Tens of thousands of Swedes turned out in Stockholm Sunday for what they called a "lovefest" after Friday's terrorist truck attack killed four people and injured 15.
A 39-year-old Uzbek believed to have extremist sympathies is under arrest for allegedly ramming a stolen truck into a crowd at the Ahlens department store.
"Fear shall not reign. Terror cannot win," Mayor Karin Wanngard told a crowd estimated at 50,000.
One woman held a poster reading: "We don't respond with fear, we respond with love."
Friday's attack apparently had little effect on liberal Sweden's global reputation as an open and welcoming society.
One participant at Sunday's rally told the Associated Press that the fact the suspect is a refugee means nothing.
"This is a sick individual and has nothing to do with his refugee status. I think most Stockholmians realize that just because you are a refugee or a Muslim doesn't mean you are a terrorist."
Police arrested the Uzbek-born suspect hours after the truck attack. He was known to intelligence services since last year when he disappeared before he could be deported after his application for asylum was rejected. Authorities knew he had pro-extremist sympathies.
But no group has claimed responsibility for Friday's attack and no motive is known.
Police say they have arrested a second person in connection with the attack, but have given no further information.
Photos taken at the scene Friday showed the vehicle was a truck belonging to beer maker Spendrups, which said its truck had been hijacked earlier in the day.

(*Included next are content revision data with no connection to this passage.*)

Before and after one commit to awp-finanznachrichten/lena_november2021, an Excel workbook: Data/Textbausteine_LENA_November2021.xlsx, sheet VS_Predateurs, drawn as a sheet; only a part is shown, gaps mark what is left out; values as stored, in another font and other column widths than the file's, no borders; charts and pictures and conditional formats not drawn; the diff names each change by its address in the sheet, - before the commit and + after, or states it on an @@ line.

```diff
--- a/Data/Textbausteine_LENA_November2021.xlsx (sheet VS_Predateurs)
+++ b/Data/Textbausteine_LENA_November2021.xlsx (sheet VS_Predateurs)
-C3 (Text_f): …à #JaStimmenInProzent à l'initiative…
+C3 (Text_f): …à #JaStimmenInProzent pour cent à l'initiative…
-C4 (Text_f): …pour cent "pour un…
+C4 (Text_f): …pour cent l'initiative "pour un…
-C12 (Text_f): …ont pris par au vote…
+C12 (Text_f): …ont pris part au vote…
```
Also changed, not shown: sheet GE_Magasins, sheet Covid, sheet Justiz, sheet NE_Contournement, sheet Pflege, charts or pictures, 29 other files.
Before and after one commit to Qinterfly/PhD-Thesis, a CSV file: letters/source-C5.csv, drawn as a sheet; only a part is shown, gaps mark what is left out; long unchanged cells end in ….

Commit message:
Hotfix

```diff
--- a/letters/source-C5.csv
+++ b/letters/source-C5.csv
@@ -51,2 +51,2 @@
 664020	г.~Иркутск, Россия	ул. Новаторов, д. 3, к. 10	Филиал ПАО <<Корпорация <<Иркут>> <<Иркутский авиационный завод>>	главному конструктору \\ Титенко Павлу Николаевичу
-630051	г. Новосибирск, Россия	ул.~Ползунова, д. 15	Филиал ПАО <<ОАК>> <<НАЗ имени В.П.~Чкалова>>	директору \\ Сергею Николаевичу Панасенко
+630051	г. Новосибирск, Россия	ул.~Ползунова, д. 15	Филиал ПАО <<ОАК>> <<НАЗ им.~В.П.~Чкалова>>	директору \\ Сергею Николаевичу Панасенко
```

Witnesses say the truck drove straight into the entrance of the Ahlens Department Store on Drottninggatan, the city's biggest pedestrian street, sending shoppers screaming and running. Television footage showed smoke coming out of the store after the crash.